The Board is responsible for governing the practice of veterinary medicine. Its primary responsibilities are examination of applicants, issuing and renewing licenses/registrations, formal complaints, practice name approvals, and inspections of all veterinary practices throughout the State.

The Board consists of eight (8) members; these members are appointed by the Governor, the Speaker of the House, President Pro Tempore, and the Commissioner of Agriculture.

“It is such an honor to be appointed and I look forward to serving the people and animals of North Carolina.” Dr. Azure Holland

About Dr. Azure Holland
Dr. Azure Holland is from Bailey – a small town in Eastern North Carolina. She graduated from North Carolina State University with a B.S. in Animal Science and attended the University of Tennessee Veterinary School, graduating in 2007. Dr. Holland has been in private practice in the Raleigh area since that time.

About Azure Holland Mobile Veterinary Service
Azure Holland Mobile Veterinary Service focuses only on in home pet euthanasia and veterinary hospice.

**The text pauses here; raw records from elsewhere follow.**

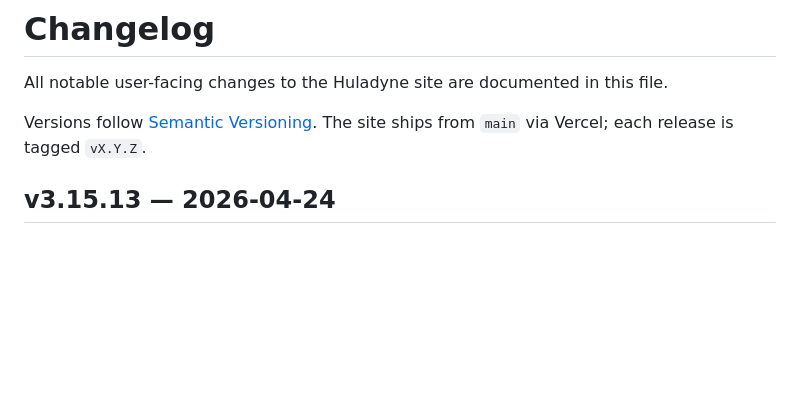
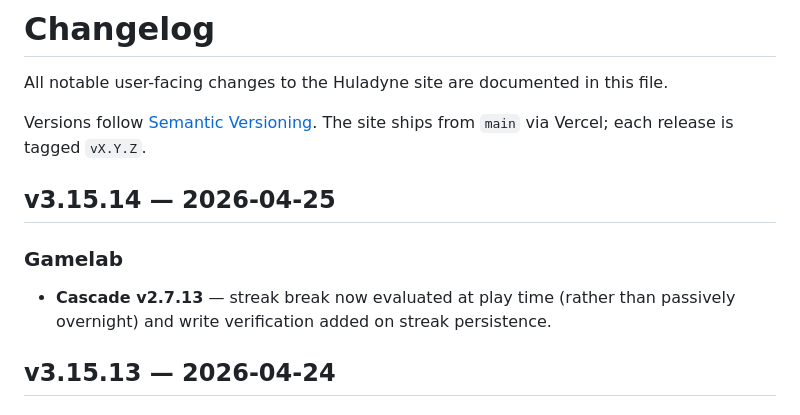
Before and after one commit to bjwiederholt/huladyne, a Markdown page: CHANGELOG.md, the part around the change. GitHub-like rendering; blank space fills up the shorter version.

Commit message:
chore: release v3.15.14

```diff
--- a/CHANGELOG.md
+++ b/CHANGELOG.md
@@ -3,6 +3,11 @@
 All notable user-facing changes to the Huladyne site are documented in this file.
 
 Versions follow [Semantic Versioning](https://semver.org/). The site ships from `main` via Vercel; each release is tagged `vX.Y.Z`.
+
+## v3.15.14 — 2026-04-25
+
+### Gamelab
+- **Cascade v2.7.13** — streak break now evaluated at play time (rather than passively overnight) and write verification added on streak persistence.
 
 ## v3.15.13 — 2026-04-24
 
```
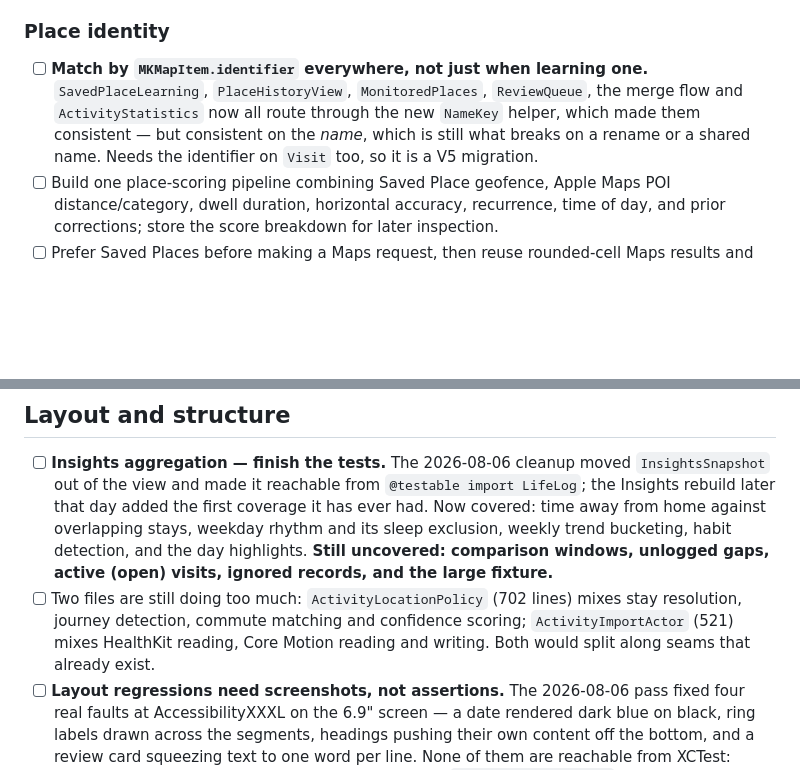
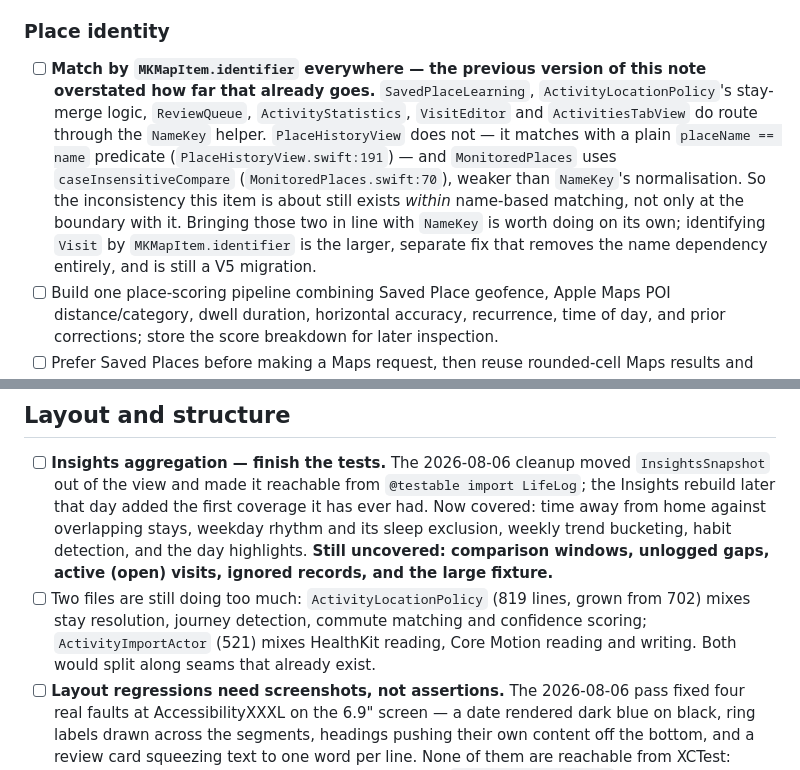
Before and after one commit to Jorvanus/LifeLog, a Markdown page: TODO.md, 2 parts joined by grey strips. Drawn GitHub-style; blank space fills up the shorter version.

Commit message:
Audit TODO.md against the current codebase
Checked every file:line reference, function name, constant and test name in
the file against what's actually there, not what was remembered writing.
Confirmed accurate: the MKPointOfInterestCategory call sites, resolutionState,
mapsHint, cancelAllLookups, geofences_monitored, IgnoredLocations.v1,
preferredLabel/category(for:), passingStayCoverage, reimportHealthHistory, the
backup's .atomic-without-protection-class claim, and the Insights test
coverage list against the actual test file.

Two real inaccuracies found and fixed:
- ActivityLocationPolicy is 819 lines, not 702 — grown since that note was
  written, by a commit that predates this session.
- The NameKey item claimed PlaceHistoryView and MonitoredPlaces already route
  through NameKey. They don't: PlaceHistoryView matches with plain
  placeName == name, and MonitoredPlaces uses caseInsensitiveCompare — both
  weaker than NameKey's normalisation. The inconsistency the item describes
  is worse than it said: it exists within name-based matching itself, not
  only at the boundary with MKMapItem.identifier.

```diff
--- a/TODO.md
+++ b/TODO.md
@@ -49,7 +49,7 @@ checklist rather than more code.
 
 ### Place identity
 
-- [ ] **Match by `MKMapItem.identifier` everywhere, not just when learning one.** `SavedPlaceLearning`, `PlaceHistoryView`, `MonitoredPlaces`, `ReviewQueue`, the merge flow and `ActivityStatistics` now all route through the new `NameKey` helper, which made them consistent — but consistent on the *name*, which is still what breaks on a rename or a shared name. Needs the identifier on `Visit` too, so it is a V5 migration.
+- [ ] **Match by `MKMapItem.identifier` everywhere — the previous version of this note overstated how far that already goes.** `SavedPlaceLearning`, `ActivityLocationPolicy`'s stay-merge logic, `ReviewQueue`, `ActivityStatistics`, `VisitEditor` and `ActivitiesTabView` do route through the `NameKey` helper. `PlaceHistoryView` does not — it matches with a plain `placeName == name` predicate (`PlaceHistoryView.swift:191`) — and `MonitoredPlaces` uses `caseInsensitiveCompare` (`MonitoredPlaces.swift:70`), weaker than `NameKey`'s normalisation. So the inconsistency this item is about still exists *within* name-based matching, not only at the boundary with it. Bringing those two in line with `NameKey` is worth doing on its own; identifying `Visit` by `MKMapItem.identifier` is the larger, separate fix that removes the name dependency entirely, and is still a V5 migration.
 - [ ] Build one place-scoring pipeline combining Saved Place geofence, Apple Maps POI distance/category, dwell duration, horizontal accuracy, recurrence, time of day, and prior corrections; store the score breakdown for later inspection.
 - [ ] Prefer Saved Places before making a Maps request, then reuse rounded-cell Maps results and reverse geocoding only as a fallback. Show which Apple source supplied each field.
 - [ ] Do not permanently create a Saved Place from one high-confidence Maps result. Require a correction, repeated visits, or a configurable confidence streak before learning it as reusable.
@@ -89,7 +89,7 @@ silently matched nothing for months.
 ## Layout and structure
 
 - [ ] **Insights aggregation — finish the tests.** The 2026-08-06 cleanup moved `InsightsSnapshot` out of the view and made it reachable from `@testable import LifeLog`; the Insights rebuild later that day added the first coverage it has ever had. Now covered: time away from home against overlapping stays, weekday rhythm and its sleep exclusion, weekly trend bucketing, habit detection, and the day highlights. **Still uncovered: comparison windows, unlogged gaps, active (open) visits, ignored records, and the large fixture.**
-- [ ] Two files are still doing too much: `ActivityLocationPolicy` (702 lines) mixes stay resolution, journey detection, commute matching and confidence scoring; `ActivityImportActor` (521) mixes HealthKit reading, Core Motion reading and writing. Both would split along seams that already exist.
+- [ ] Two files are still doing too much: `ActivityLocationPolicy` (819 lines, grown from 702) mixes stay resolution, journey detection, commute matching and confidence scoring; `ActivityImportActor` (521) mixes HealthKit reading, Core Motion reading and writing. Both would split along seams that already exist.
 - [ ] **Layout regressions need screenshots, not assertions.** The 2026-08-06 pass fixed four real faults at AccessibilityXXXL on the 6.9" screen — a date rendered dark blue on black, ring labels drawn across the segments, headings pushing their own content off the bottom, and a review card squeezing text to one word per line. None of them are reachable from XCTest: overlapping text has perfectly valid frames, and the `insights-donut-chart` identifier is inherited by the enclosing card, so a frame read through it spans the section rather than the ring. `testInsightsAndReviewCardSurviveTheLargestTextSize` guards only that both screens still render and stay reachable at that size. Catching the rest means capturing screenshots at a set of size/appearance combinations and comparing them against approved images — worth building, since this class of bug is invisible to everything else.
 - [ ] Check the remaining screens at AccessibilityXXXL in both appearances. Only Timeline and Insights have been looked at; Settings, Activities, Place History, the visit editor and Add Visit have not. `xcrun simctl ui <udid> content_size accessibility-extra-extra-extra-large` plus `appearance dark`, then launch with `-ui-test-seed`, is the loop.
 - [ ] Expand the Insights UI regression test to tap several donut segments repeatedly, deselect the active segment, select Sleep, scroll away and back, and confirm the chart remains hittable.
```
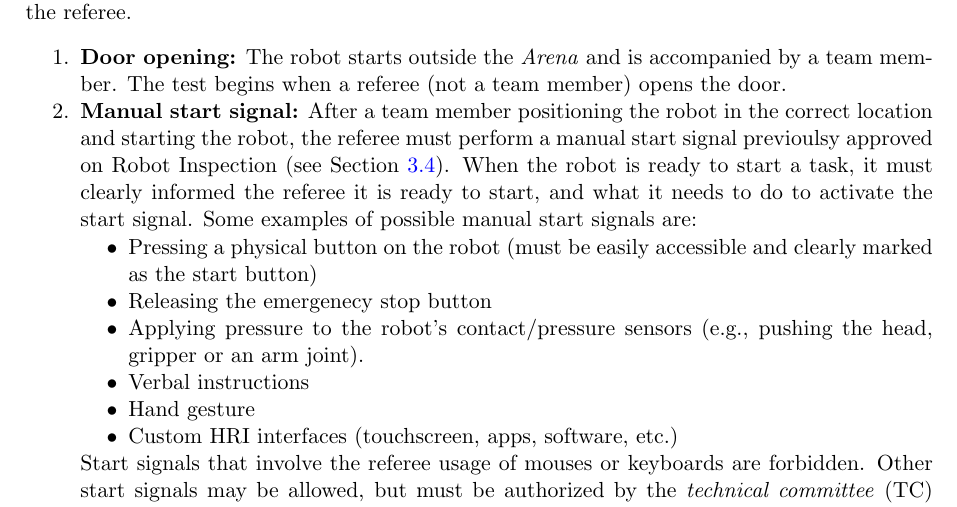
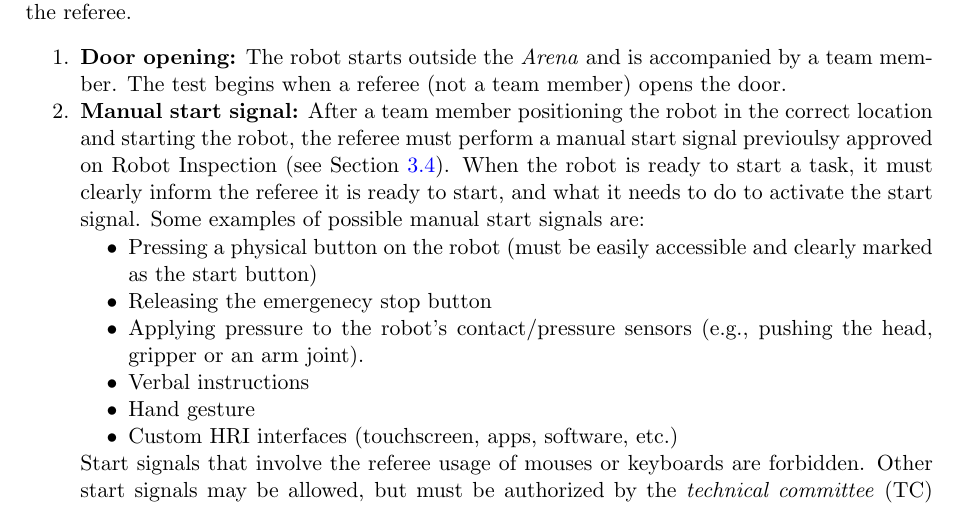
Before and after one commit to RoboCupAtHome/RuleBook, a LaTeX thesis (documents/organization.tex, which reads pages/general_rules/Procedure.tex): part of page 19 of 28, cut so that both start at the same text. Compiled offline with pdfLaTeX.

Commit message:
Fix grammatical error in Procedure.tex

```diff
--- a/pages/general_rules/Procedure.tex
+++ b/pages/general_rules/Procedure.tex
@@ -95,7 +95,7 @@ For tasks where the robot starts inside the arena or the task does not involve e
     \item \textbf{Door opening:} The robot starts outside the \Arena{} and is accompanied by a team member. The test begins when a referee (not a team member) opens the door.
 
     \item \textbf{Manual start signal:} After a team member positioning the robot in the correct location and starting the robot, the referee must perform a manual start signal previoulsy approved on Robot Inspection (see~\refsec{sec:robot_inspection}).
-	When the robot is ready to start a task, it must clearly informed the referee it is ready to start, and what it needs to do to activate the start signal.
+	When the robot is ready to start a task, it must clearly inform the referee it is ready to start, and what it needs to do to activate the start signal.
 	Some examples of possible manual start signals are:
 	\begin{itemize}[nosep]
 		\item Pressing a physical button on the robot (must be easily accessible and clearly marked as the start button)
```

We believe this is the most compassionate option for pets because it offers the comfort and familiarity of home for dogs or cats as well as privacy for families. Because comfort, familiarity, and family mean everything. Once you have made the difficult decision to let your pet pass on peacefully, our doctors can provide the kindest and most compassionate way to say goodbye.

Pecan Pie’s Tips for Surviving the Holidays. Literally.

This time of the year more than most I hear a lot of my friends having to make unnecessary trips to the Vet’s office which is not a fun place most of the time, however, since my Mom works there, I don’t mind visiting.

The tree is a lot of fun and many friends have had trouble with those light cords. I have asked my mom and Dad to unplug the cord just to be safe while they are out.

My Mom tells me that during the holidays she sees more ingested items such as ornaments, parts of presents and other decorations which can lead to expensive surgeries, so get your pet parents to look out for small items like this and put the breakable smaller ornaments up higher on the tree.

I love this time of the year the most for new food items to sample, but I am told they are not good for me and that I need to stick to my cat food.  Human food can be high in sugar and carbohydrates that are bad for me and can lead to long term health conditions that are no fun.

So stay safe out there, and resist all efforts to be put in a costume!  As you can see I have not been successful.

By Pecan Pie (with assistance from Dr. Holland)